The Standard theory Sulak refers to is the Standard Model of particle physics, for which Sheldon Glashow, Arthur G. B. Metcalf Professor of Mathematics and Science, shared the 1979 Nobel Prize in Physics. Glashow’s theory has been extended by colleagues Andrew Cohen and Kenneth Lane, CAS physics professors, and Martin Schmaltz, an associate professor. The Standard Model of particle physics, sometimes called “the theory of everything,” concerns the interactions that mediate the behavior of subatomic particles. Long-standing questions revolve around shortcomings in the Standard Model, which lists the simplest particles known to exist (such as electrons, muons, and quarks) and describes how three fundamental forces—electromagnetism, the strong force that holds together the nuclei of atoms, and the weak force that underlies radioactive decay—act on them. But the Standard Model neglects gravity, and it offers no explanation for “dark matter,” a phenomenon indicating that most of the universe’s mass is invisible because it doesn’t emit light. The existence of the Higgs boson and the related Higgs field would provide the missing piece of the model and solve one of physics’ persistent mysteries—why some subatomic particles, like the quarks that make up protons and neutrons, have mass and others, such as electrons, are super-light.
Tulika Bose, a CAS assistant professor of physics and a 2012 Sloan Fellow, is also working at CERN and called the July 4 developments groundbreaking. If the particle proves to be something more exotic than the Higgs boson, that would be “particularly exciting,” says Bose, “since it would revolutionize our current understanding of particle physics.” It may also help answer some of the fundamental questions facing particle physics today, she says, and in any case, the LHC results will inspire physicists to arrive at “a more complete theory that includes everything.”

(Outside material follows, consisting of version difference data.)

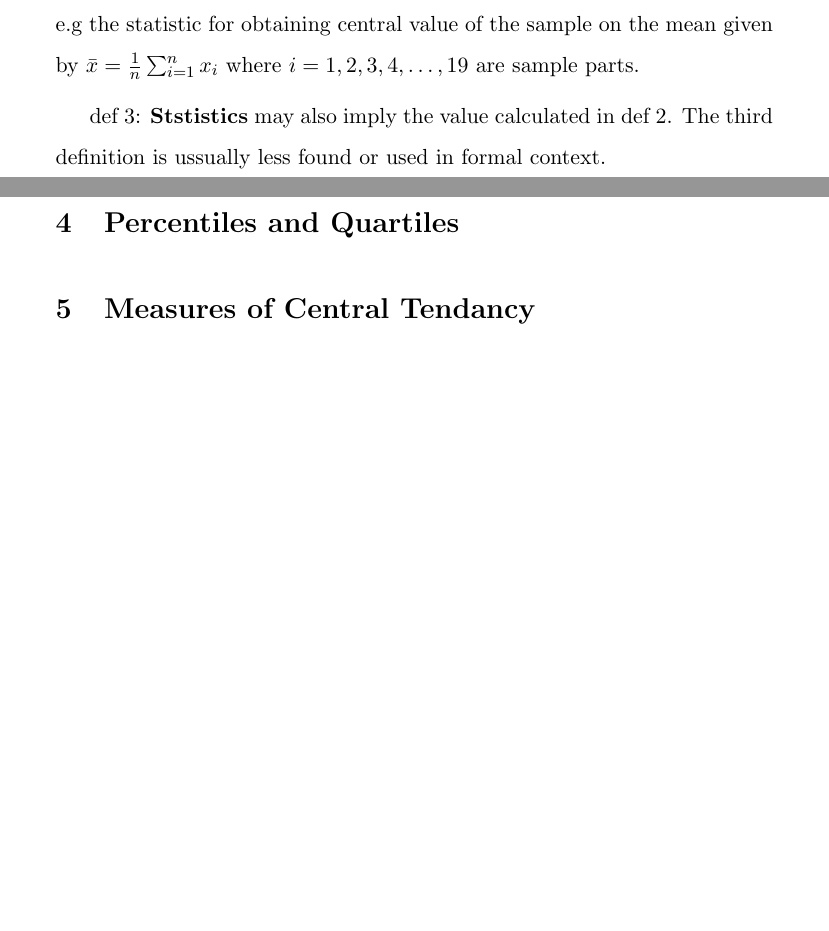
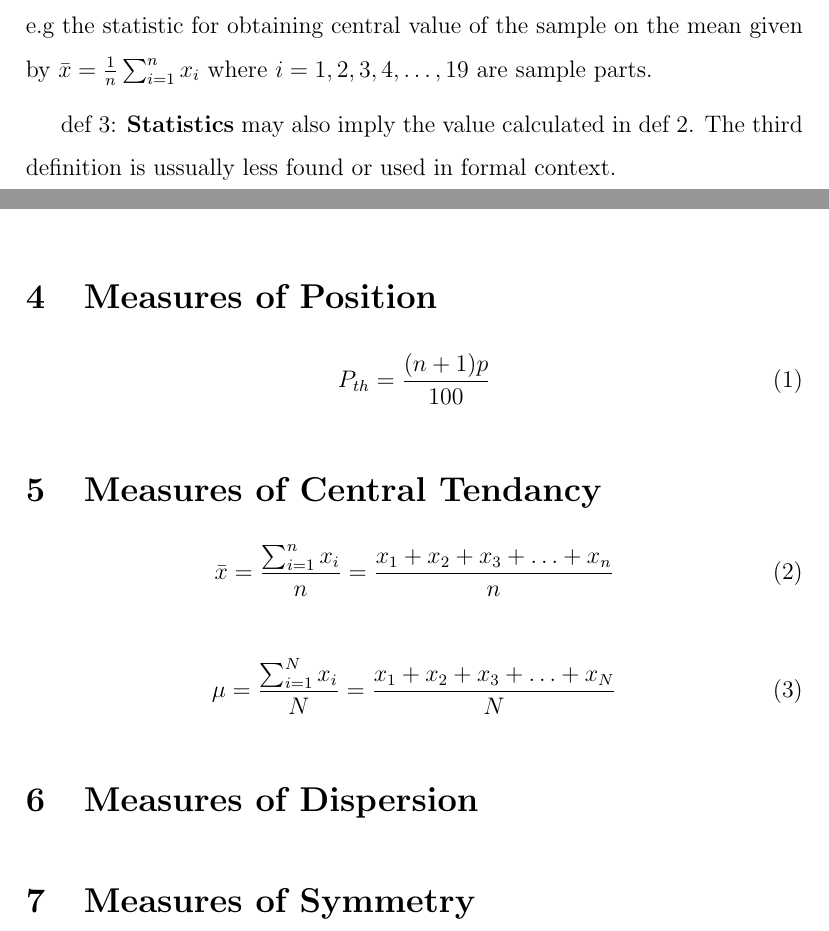
Before and after one commit to kazoomarc/tex, a LaTeX document (stat/Descriptive Statistics.tex): two parts of pages 1 and 3 of 3, joined at a grey line, cut so that both start at the same text, the shorter picture padded with empty space. Compiled offline with pdfLaTeX.

Commit message:
type mean eq on central tendacy

```diff
--- a/stat/Descriptive Statistics.tex
+++ b/stat/Descriptive Statistics.tex
@@ -1,7 +1,8 @@
-\documentclass[11pt,a4paper]{article}
+\documentclass[12pt,a4paper]{article}
 
 \usepackage{graphicx} % Required for inserting images
 \usepackage{setspace} % Required for paragraph setting
+\usepackage{amsmath}
 \title{DESCRIPTIVE STATISTICS}
 \author{Joel Mwala}
 \begin{document}
@@ -14,7 +15,7 @@ def 1: \textbf{Statistics} is the science of theory and methods of collection, o
 \newline
 def 2: \textbf{Statistics} are mathematical quantities or expressions that are applied on data in order to elicit essential characteristics of the data at hand e.g the statistic for obtaining central value of the sample on the mean given by $\bar{x} = \frac{1}{n}\sum_{i = 1}^{n} x_i$ where $i = 1,2,3,4, \dots,19$ are sample parts. \
 
-def 3: \textbf{Ststistics} may also imply the value calculated in def 2.
+def 3: \textbf{Statistics} may also imply the value calculated in def 2.
 The third definition is ussually less found or used in formal context.
 
 \section{Types of statistics}
@@ -43,6 +44,20 @@ The third definition is ussually less found or used in formal context.
     \item Ratio
 \end{itemize}
 
-\section{Percentiles and Quartiles}
+\section{Measures of Position}
+\begin{equation}
+    P_{th} = \frac{(n+1)p}{100}
+\end{equation}
 \section{Measures of Central Tendancy}
+\begin{equation}
+    \bar{x} = \frac{\sum_{i = 1}^{n} x_i}{n}= \frac{x_1 + x_2 + x_3 + \ldots + x_n}{n}
+\end{equation}
+
+\begin{equation}
+    \mu = \frac{\sum_{i = 1}^{N} x_i}{N}= \frac{x_1 + x_2 + x_3 + \ldots + x_N}{N}
+\end{equation}
+
+\section{Measures of Dispersion}
+\section{Measures of Symmetry}
+
 \end{document}
```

The idea of sending undergraduates to be part of this sweeping effort was born five years ago, when, “with the nexus of particle physics having moved from the United States to Geneva,” Sulak says, “we realized that BU students should be trained at CERN, where all the action is.” Funded by BU and the U.S. Department of Energy, the eight-month stints (Bilsback and several others have opted to stay on at CERN through the summer) constitute the only such program in the world, according to Sulak. In the program’s three years of operation, 23 BU undergraduates have participated, according to Sulak.
Bilsback, who plans to earn a PhD in physics, is the only BU intern working on CERN’s ATLAS detector, the LHC experiment providing most of the data for Higgs. And with the LHC being the Mecca of particle physics, great minds are everywhere. “It was a bit intimidating at first; everyone is a doctoral or postdoc student,” says Bilsback, who like fellow CERN interns has lunched with international Nobel laureates. “But everyone has been so welcoming and helpful.”
Back at BU, Glashow explains that in the world of particle physics, each new discovery opens the door to many others. The Higgs boson is “the last of the particles predicted by the theory I shared the Nobel Prize for,” says Glashow, “but everyone agrees there have to be other particles, and other structures as well.” As for headlines touting discovery of “the God particle,” Glashow’s distaste is pronounced. “That’s not a term we use,” he says. The catchy term is traced to the title publishers gave to a 1993 book about the Higgs boson by Leon Lederman, The God Particle: If the Universe Is the Answer, What Is the Question? Lederman was “not too happy” about the title, Glashow says. “Nobody likes to use that term. It has nothing to do with God. It’s just a very important particle.”